Many different treatments exist for low back pain (LBP). Often they are multidisciplinary, involving physiotherapists, psychologists and medical doctors. However, when these treatments are tested in experimental studies many produce only small treatment effects when they are compared to each other and only small or moderate effects when compared to a placebo or usual care. In other cases we have isolated trials of treatments which have demonstrated large effects (e.g. Albert et al’s trial of antibiotics for LBP ; von Korff et al’s  trial of activation for LBP) but the mechanism of action for the intervention remains uncertain.
Establishing how our treatments work is one of the key questions we should be asking ourselves. Much of the previous research for LBP has been spent identifying what factors predict which patients will recover and which will not, and it is often assumed (mistakenly) that the same factors that predict outcome will make good targets for treatment. Mediation analysis, which allows us to test which particular aspects of a treatment are associated with patient improvement, can help answer this question.
Our article, recently published in Spine (Mansell et al 2014 ) provided an overview of mediation analysis and its clinical importance. It outlined the results of a workshop held at an international LBP conference which brought together experts in the field, to discuss how intervention study designs can be tweaked in order to include mediation analysis.
It is not that our current designs for trials are not fit for purpose; it’s just that current trial design aims to test efficacy – does the new treatment work better than usual care or placebo. In mediation analysis we are able to take this question a step further and ask why the treatment worked or did not work. However, in order to conduct robust mediation analyses, a few small changes to the current design of our LBP clinical trials are required. For me, the most essential element is to take measures of factors thought to be key to changing outcome not only at the beginning and end of the treatment period, but also during the treatment period. Only by taking measures during the course of treatment will we know when specific factors change, and by how much. Current trial methodology tends to take measures at baseline and at follow-up points after treatment has ended. While I understand that additional questionnaires, however short, increases patient and practitioner burden in terms of time, the information we can gain from this may be invaluable in terms of seeing how particular characteristics relate to improvements in pain and disability. Making our interventions more efficient by focusing on particular aspects of treatment at key points is likely to result in stronger treatment effects and better outcomes for patients.

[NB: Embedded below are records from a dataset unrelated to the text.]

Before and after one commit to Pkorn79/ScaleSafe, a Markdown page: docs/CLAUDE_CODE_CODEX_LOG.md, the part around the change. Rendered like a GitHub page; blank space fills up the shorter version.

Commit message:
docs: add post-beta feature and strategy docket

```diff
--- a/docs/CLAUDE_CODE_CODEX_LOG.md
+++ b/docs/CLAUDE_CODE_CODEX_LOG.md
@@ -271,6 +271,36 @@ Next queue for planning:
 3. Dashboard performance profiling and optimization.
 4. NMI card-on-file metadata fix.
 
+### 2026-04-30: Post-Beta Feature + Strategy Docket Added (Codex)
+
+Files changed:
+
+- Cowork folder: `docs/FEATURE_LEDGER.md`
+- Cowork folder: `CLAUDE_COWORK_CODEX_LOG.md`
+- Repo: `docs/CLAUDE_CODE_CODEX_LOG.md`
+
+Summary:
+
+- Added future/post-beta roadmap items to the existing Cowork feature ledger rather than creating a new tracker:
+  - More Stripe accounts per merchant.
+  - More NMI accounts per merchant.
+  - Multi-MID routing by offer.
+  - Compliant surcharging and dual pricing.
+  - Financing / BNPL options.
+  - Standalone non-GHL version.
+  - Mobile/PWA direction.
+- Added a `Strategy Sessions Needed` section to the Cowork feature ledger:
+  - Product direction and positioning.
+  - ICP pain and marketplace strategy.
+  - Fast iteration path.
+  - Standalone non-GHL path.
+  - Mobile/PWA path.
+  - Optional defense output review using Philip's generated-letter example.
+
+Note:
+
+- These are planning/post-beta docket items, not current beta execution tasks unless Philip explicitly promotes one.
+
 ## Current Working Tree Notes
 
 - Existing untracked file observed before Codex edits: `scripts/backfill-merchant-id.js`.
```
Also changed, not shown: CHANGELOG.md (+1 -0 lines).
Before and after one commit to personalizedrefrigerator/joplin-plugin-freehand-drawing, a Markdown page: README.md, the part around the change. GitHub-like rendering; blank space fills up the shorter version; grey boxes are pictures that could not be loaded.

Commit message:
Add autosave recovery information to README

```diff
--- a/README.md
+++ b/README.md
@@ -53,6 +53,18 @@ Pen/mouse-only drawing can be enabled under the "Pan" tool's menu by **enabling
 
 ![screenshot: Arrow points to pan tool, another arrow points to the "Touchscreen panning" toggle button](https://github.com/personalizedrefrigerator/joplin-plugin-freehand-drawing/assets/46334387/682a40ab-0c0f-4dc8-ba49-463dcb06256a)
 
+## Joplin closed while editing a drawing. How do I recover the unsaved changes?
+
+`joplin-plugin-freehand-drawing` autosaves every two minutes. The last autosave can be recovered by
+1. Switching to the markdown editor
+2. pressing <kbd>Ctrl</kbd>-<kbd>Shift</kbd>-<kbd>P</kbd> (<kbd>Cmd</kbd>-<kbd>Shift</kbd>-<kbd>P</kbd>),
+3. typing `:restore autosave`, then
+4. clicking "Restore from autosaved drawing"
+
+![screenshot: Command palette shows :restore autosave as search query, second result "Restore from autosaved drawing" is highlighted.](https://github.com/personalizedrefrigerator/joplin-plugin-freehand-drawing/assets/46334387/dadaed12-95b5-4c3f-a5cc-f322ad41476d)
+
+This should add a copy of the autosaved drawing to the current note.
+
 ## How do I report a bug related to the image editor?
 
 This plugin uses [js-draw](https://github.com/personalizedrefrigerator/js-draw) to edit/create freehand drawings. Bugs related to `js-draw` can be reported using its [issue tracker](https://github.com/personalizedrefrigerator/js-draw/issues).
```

Another key element is to recognise that identifying how and why treatments work is a process; one trial alone cannot adequately answer the question of how treatments work. A programme of research, starting with qualitative research to gain the views and opinions of patients and healthcare professionals as to what they think leads to changes in treatment would be an important first step, followed by observational studies to assess which variables are most likely to be potential mediators of outcome (i.e. which can change, and is change associated with change in outcome) will result in testable hypotheses for randomised controlled trials (RCTs) which can focus on specific elements of treatment in a more controlled way. It goes without saying that RCTs provide the best medium for testing mediators of treatment effect; many mediation studies use observational data to test between different factors, which can be useful for looking at relationships between different factors but do not help us understand how different aspects of treatment can lead to patient improvement.
These changes to trial design to better test for mediating factors have been called upon in other fields (such as Kazdin (2007 ) in psychotherapy, and Stanton et al (2013 ) in oncology). It seems it is time to make these changes happen in our own field of LBP to ensure we create trials that can answer more than just the efficacy question, in order that we see greater improvements for our patients.
Gemma Mansell is a PhD student and Research Assistant at the Arthritis Research UK Primary Care Centre, Primary Care Sciences, Keele University. Her PhD research involves investigating design and analysis methods for conducting mediation analysis. She has a background in health psychology, and the research studies in her PhD involve secondary analysis of psychological treatment interventions for LBP, but her research interests also include musculoskeletal pain prognosis.
 Albert HB, Sorensen JS, Schiott Christensen B, Manniche C. Antibiotic treatment in patients with chronic low back pain and vertebral bone edema (Modic type I changes): A double-blind randomized controlled trial of efficacy. European Spine Journal 2013, 22: 697-707.
 Von Korff M, Balderson BH, Saunders K, Miglioretti DL, Lin EH, Berry S, Moore JE, & Turner JA (2005). A trial of an activating intervention for chronic back pain in primary care and physical therapy settings. Pain, 113 (3), 323-30 PMID: 15661440
 Mansell G, Hill JC, Kamper SJ, Kent P, Main C, & van der Windt DA (2014). How can we design low back pain intervention studies to better explain the effects of treatment? Spine, 39 (5) PMID: 24305571
 Kazdin AE. Mediators and mechanisms of change in psychotherapy research. Annual Review of Clinical Psychology 2007, 3: 1-27.
Kazdin AE (2007). Mediators and mechanisms of change in psychotherapy research. Annual review of clinical psychology, 3, 1-27 PMID: 17716046
 Stanton AL, Luecken LJ, MacKinnon DP, & Thompson EH (2013). Mechanisms in psychosocial interventions for adults living with cancer: opportunity for integration of theory, research, and practice. Journal of consulting and clinical psychology, 81 (2), 318-35 PMID: 22663900